It’s not utter madness to reset American novelist Jack London’s overtly political novel “Martin Eden” in the Red Epoch Italy of the 1960s.
The title character (Luca Marinelli of TV’s “Trust”) rants about “individualism” and “socialism” and “capitalism” as a young man teaching himself literature, politics and how to write. He adds fame to his rage repertoire in his later years, a famous poet, novelist and essayist who no longer speaks at union rallies and fumes guiltily about that.
The ferment of the time, with liberal capitalists kidding themselves about how much they hate the very idea of socialism, gives the adaptation an appropriate backdrop, if nothing else.
But this meandering Pietro Marcello (“Lost and Beautiful”) film seems to exist out of time, a fictional “struggling artist” biography as rife with cliches as it is obtuse in story and message.
Martin is a merchant sailor when we meet him, young and curious about the world beyond his reach. He’s head-turning handsome, hotheaded and two-fisted. But he recognizes the dead-end that being stuck in his circumstances promises him. And he resolves to change that by becoming an autodidact. He will teach himself.
Martin’s first break comes when he intervenes in a beating a rich kid is taking. That introduces him into the world of the cultured and well-off Orsinis, and fair Elena (Jessica Cressy) becomes his Unattainable. She speaks French, plays the piano and is as well-read and cultured as any college student he’ll ever meet.
“Mr. Eden,” she says, keeping him at a formal remove for the longest time, “what you need is an education. I can see you’ve got intelligence.”
Martin strives to educate himself, and writes her letters from his various gigs on “my incessant march through knowledge (in Italian with English subtitles).” One more menial job and he vows to make a living by writing, turning out short stories and essays which every newspaper and magazine in Italy turns down. “Return to sender” packages are even more brutal than rejection notes.
He gives himself “two years to prove my talent” can support them, but gets sidetracked in his readings. He takes to the long-abandoned philosopher and social theorist Herbert Spencer, the man who read Darwin and coined the phrase “Survival of the fittest,” which he applied to every sort of transaction and interaction.
Martin throws Spencer into every argument, which makes him no friends even as his writing finally gains notice.
The cliches raining all over this lengthy and often tediously-talky affair include choosing the aspirational mate over the beauty of his own class, the mentor (Carlo Cecchi) who challenges him not to sell out and the tubercular hanky that mentor is sure to cough into at some point.
The TB and incredibly tin-eared Spencer obsession are among the dated elements of this good-looking, artfully-made drama.

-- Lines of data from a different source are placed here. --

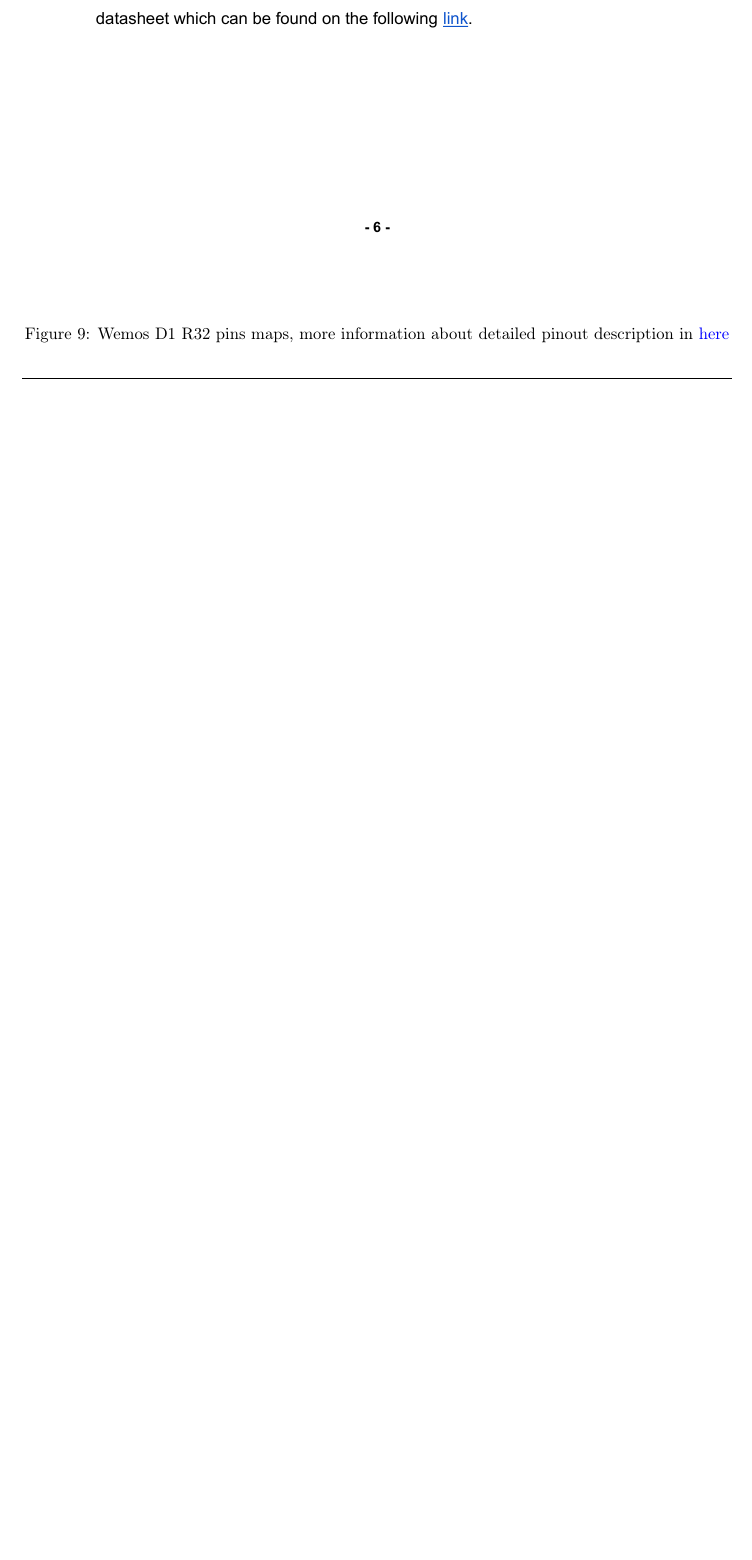
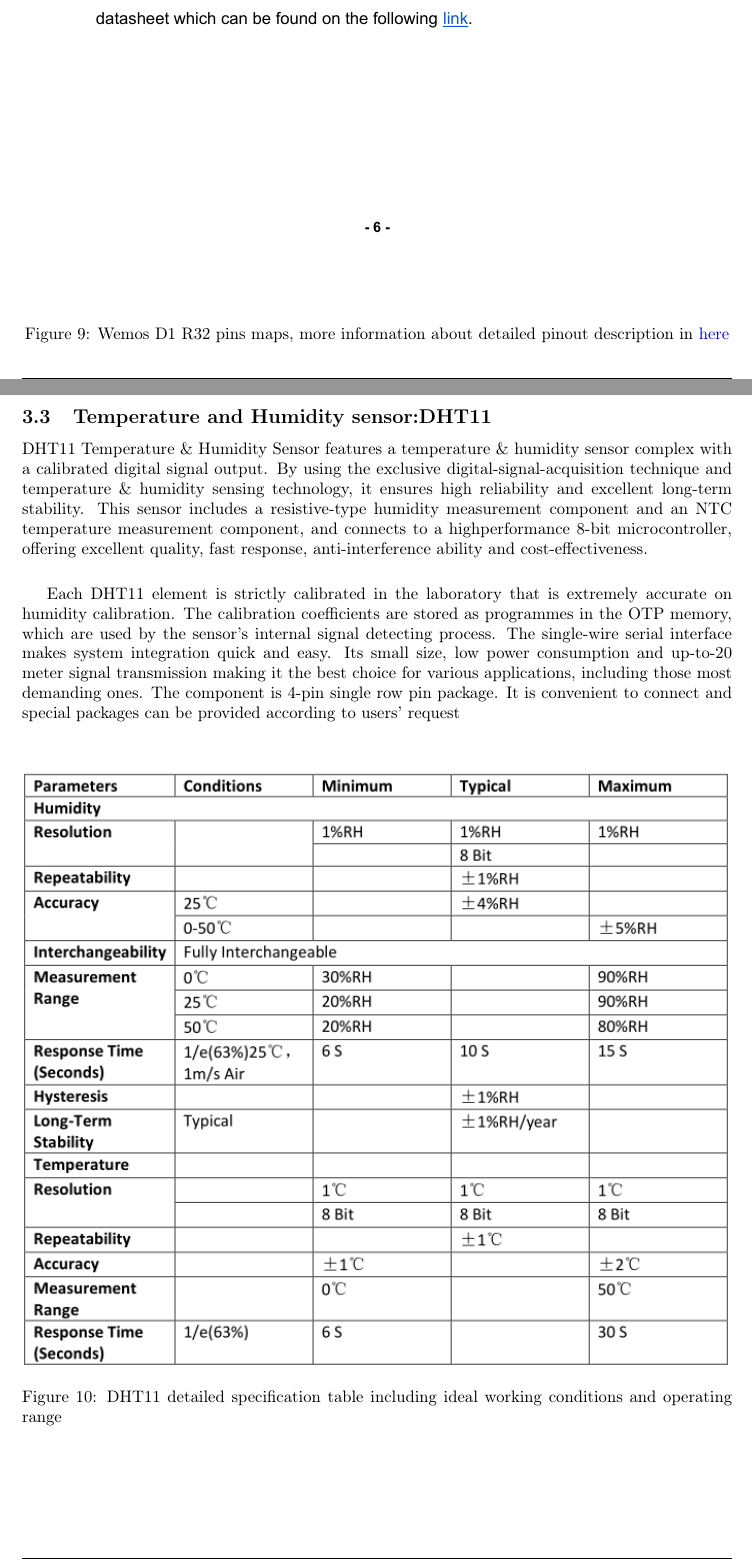
Before and after one commit to vinhthanh0906/MAVEN-01-THESIS, a LaTeX thesis (main.tex, which reads sections/eletrical_systems.tex): part of page 14 of 20 before the commit and two parts of pages 13 and 14 of 25 after it, the two joined at a grey line, cut so that both start at the same text, the shorter picture padded with empty space. Compiled offline with pdfLaTeX.

Commit message:
Dht11 ifrmation and fix format

```diff
--- a/sections/eletrical_systems.tex
+++ b/sections/eletrical_systems.tex
@@ -124,5 +124,33 @@ but is easier to use due to its Arduino-like form factor.
     \centering
     \includegraphics[width=\linewidth, page= 6]{doc/D1_R32_ENG.pdf}
     \caption{Wemos D1 R32 pins maps, more information about detailed pinout description in \href{https://documentation.espressif.com/esp32-wroom-32d_esp32-wroom-32u_datasheet_en.pdf}{here}}
-    \label{fig:chasis_1_engine_blueprint}
+    \label{fig:wemos_d1_r32}
 \end{figure}
+
+
+
+\subsection{Temperature and Humidity sensor:DHT11}
+DHT11 Temperature \& Humidity Sensor features a temperature \& humidity sensor
+complex with a calibrated digital signal output. By using the exclusive digital-signal-acquisition
+technique and temperature \& humidity sensing technology, it ensures high reliability and
+excellent long-term stability. This sensor includes a resistive-type humidity measurement
+component and an NTC temperature measurement component, and connects to a highperformance 8-bit microcontroller,
+offering excellent quality, fast response, anti-interference ability and cost-effectiveness.
+
+\vspace{1.5em}
+
+
+Each DHT11 element is strictly calibrated in the laboratory that is extremely accurate on
+humidity calibration. The calibration coefficients are stored as programmes in the OTP memory,
+which are used by the sensor’s internal signal detecting process. The single-wire serial interface
+makes system integration quick and easy. Its small size, low power consumption and up-to-20
+meter signal transmission making it the best choice for various applications, including those
+most demanding ones. The component is 4-pin single row pin package. It is convenient to
+connect and special packages can be provided according to users’ request
+
+\vspace{1.5em}
+
+\begin{figure}[H]
+    \centering
+    \includegraphics[width=\linewidth]{images/information/dht_11/dht11_specification.png}
+    \caption{DHT11 detailed specification table including ideal working conditions and operating range}
```
Also changed, not shown: main.tex (+1 -2 lines), sections/design.tex (+13 -7 lines), doc/DHT11.pdf (added), images/information/dht_11/dht11_specification.png (added), main.bbl, sections/eletrical_systems.tex (11 more changed lines), 9 other files.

Marcello inserts early 20th century silent film footage clips to make the connection between the ferment London (and Martin Eden) write in, and the script takes pains to include a loud, pontificating debate between smug members of the Orsini circle and Martin, whose tolerance of socialism (if not his embrace of it) they dismiss as “one of the maladies of youth.”
Marinelli is never less than committed to this “primitive” artist character, a guy not shy about throwing a punch and treating women as prizes, setting his jaw at being reminded of how poorly-educated he is and how his success may be the ultimate revenge, even if the end, that’s not enough.
Nor is “Martin Eden.” This high-minded London story is far closer to the leftist/workers-unite allegories of the German socialist/novelist B. Traven. But even Traven took care to wrap his politics and striving/struggling characters in entertaining adventure parables like “The Treasure of the Sierra Madre.”
London, already famous and well-off thanks to his early 1900s hits “Call of the Wild,” “White Fang” and “The Sea Wolf,” worked out his dissatisfaction with himself and his relationship with the world with “Martin Eden.” But in English or in Italian, that was never going to be particularly cinematic, something the filmmakers here must have realized when they gave up on editing this into something more coherent and entertaining.
Cast: Luca Marinelli, Jessica Cressy, Carlo Cecchi and Denise Sardisco
Credits: Pietro Marcello script by Pietro Marcello and Maurizio Braucci , based on a novel by Jack London. A Kino Lorber release.
Running time: 2:09